Bacteroides spp. are Gram-negative bacilli, non-endospore-forming and obligate anaerobes, belonging to Phylum Bacteroidetes, Class Bacteroidia, Order Bacteroidales, Family Bacteroidaceae, with 40 taxonomically recognized species. They are anaerobes, and hence, commonly found in warm-blooded animals’ guts and fecal microbiome, where they are the most dominant bacteria, having either mutually or commensally co-evolved with their host. However, they are also disease-causing and carriers of antibiotic resistance genes. Hence, release of Bacteroides-dominated feces by hosts causes fecal pollution, especially in water bodies. Despite being anaerobes, Bacteroides have a short lifespan. They leave their genetic materials behind as environmental DNA, which remain viable for PCR. DNA isolation can determine the feces’ source—a technique known as microbial source tracking (MST). There are two types of MST: library-dependent (LDM) and -independent (LIM). Bacteroides use falls under LIM, wherein animal associated Bacteroides markers determine the fecal contamination’s source. Due to extensive co-evolution between Bacteroides and hosts, most LIM-MST biomarkers are Bacteroides-based [PigBac (pigs), CowBac (cows), ChickenBac (chicken)] and human-based (HF183, HumBac), etc. MST also effectively determines fecal pollution extent from anthropogenic and agricultural sources. Therefore, MST can directly determine a definitive fecal pollutant source. The main limitation of LIM-MST is the lack of markers for other animals. Most available MST markers are directed toward domesticated animals (chickens, cows, pigs). Moreover, even existing markers are affected by geography and animal diet. These limitations warrant continued efforts to fill the gaps by designing more specific and sensitive MST animal markers. This review aims to initiate interest in the use of Bacteroides for efficient water quality monitoring.

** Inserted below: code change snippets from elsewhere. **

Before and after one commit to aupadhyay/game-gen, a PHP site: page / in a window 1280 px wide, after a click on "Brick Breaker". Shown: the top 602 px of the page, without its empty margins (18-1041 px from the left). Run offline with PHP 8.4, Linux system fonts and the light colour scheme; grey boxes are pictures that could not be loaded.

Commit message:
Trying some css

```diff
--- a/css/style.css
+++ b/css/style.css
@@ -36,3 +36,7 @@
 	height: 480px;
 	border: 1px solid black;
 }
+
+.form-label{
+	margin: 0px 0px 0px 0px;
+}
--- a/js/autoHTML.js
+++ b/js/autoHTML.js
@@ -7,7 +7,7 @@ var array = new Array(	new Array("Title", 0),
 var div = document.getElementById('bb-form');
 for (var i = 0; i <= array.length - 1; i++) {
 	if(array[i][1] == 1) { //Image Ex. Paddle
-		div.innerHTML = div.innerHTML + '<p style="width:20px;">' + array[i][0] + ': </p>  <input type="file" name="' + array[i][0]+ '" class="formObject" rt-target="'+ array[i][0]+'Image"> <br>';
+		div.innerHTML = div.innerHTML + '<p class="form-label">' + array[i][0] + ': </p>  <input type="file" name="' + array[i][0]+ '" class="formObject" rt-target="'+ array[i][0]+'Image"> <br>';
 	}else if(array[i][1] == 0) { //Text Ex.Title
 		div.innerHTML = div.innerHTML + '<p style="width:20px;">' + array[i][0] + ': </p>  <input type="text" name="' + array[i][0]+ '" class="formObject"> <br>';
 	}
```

© 2024 SciEnggJ
Philippine-American Academy of Science and Engineering